Despite the economic recovery, young Americans continue to face significant challenges to gaining a foothold in the labor market. As of early 2015, the unemployment rate for youth ages 16-24 was more than 12 percent. This is more than double the national average—and precedent suggests that, in the absence of strong intervention, the trend will continue. In the past 45 years, youth unemployment rates have dipped below 10 percent only once.
There’s growing recognition among decision-makers, academics, and practitioners of the role that the private sector can play to reverse this longstanding issue. And already the field is responding—last year, the federal government introduced employer engagement incentives in the new Workforce Investment Opportunities Act, and companies themselves announced commitments to youth in public forums like the Clinton Global Initiative and the World Economic Forum.
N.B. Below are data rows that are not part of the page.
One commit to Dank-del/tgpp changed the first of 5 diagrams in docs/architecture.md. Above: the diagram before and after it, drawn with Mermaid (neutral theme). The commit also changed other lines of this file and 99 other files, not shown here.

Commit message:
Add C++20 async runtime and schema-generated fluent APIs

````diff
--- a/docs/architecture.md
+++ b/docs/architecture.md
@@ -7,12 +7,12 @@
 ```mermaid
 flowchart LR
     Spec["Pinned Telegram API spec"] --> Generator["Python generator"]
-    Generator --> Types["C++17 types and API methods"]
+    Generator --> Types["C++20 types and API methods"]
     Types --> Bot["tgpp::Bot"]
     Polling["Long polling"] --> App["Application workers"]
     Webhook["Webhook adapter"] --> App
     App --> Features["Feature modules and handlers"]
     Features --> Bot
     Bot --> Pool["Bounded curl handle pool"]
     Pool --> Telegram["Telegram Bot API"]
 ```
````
“In the past 45 years, youth unemployment rates have dipped below 10 percent only once.”
Moving forward, we’ll need innovation to address the complex challenge of youth employment and unlock new opportunities. Here’s where small businesses come in. The small business community has a long-standing and well-deserved reputation for innovation. Due to their size, these businesses tend to be nimble and well-positioned to experiment with new strategies and approaches. They are also powerful engines of growth and opportunity. With more than 23 million small businesses nationwide, this community provides upwards of 55 percent of all jobs and contributes significantly to new job creation in the U.S.
These factors put small businesses in a unique position to create, test, and adapt strategies that reduce the unemployment hardships faced by our nation’s youth. Over the course of the last year, the Economist Intelligence Unit (EIU), with support from The Rockefeller Foundation, searched the nation for small businesses doing just that. We found an impressive and expansive cohort of employer champions who are changing business practices to benefit youth and their company’s bottom line. With a board of expert advisors, convened by EIU, we identified distinct innovations with the greatest potential for replication and scale, and selected three small business leaders to honor for their efforts in the space. Their stories are featured in a series of case studies and short films designed to highlight best practices in youth hiring.
In the year ahead, The Rockefeller Foundation will support local business networks to share these findings for adoption or adaptation across the small business communities in New York, Chicago, and Portland, Oregon. Drawing on the community’s strengths and continued enthusiasm for taking action on this issue, the Foundation and its partners look forward to working with small businesses to address the youth employment challenge.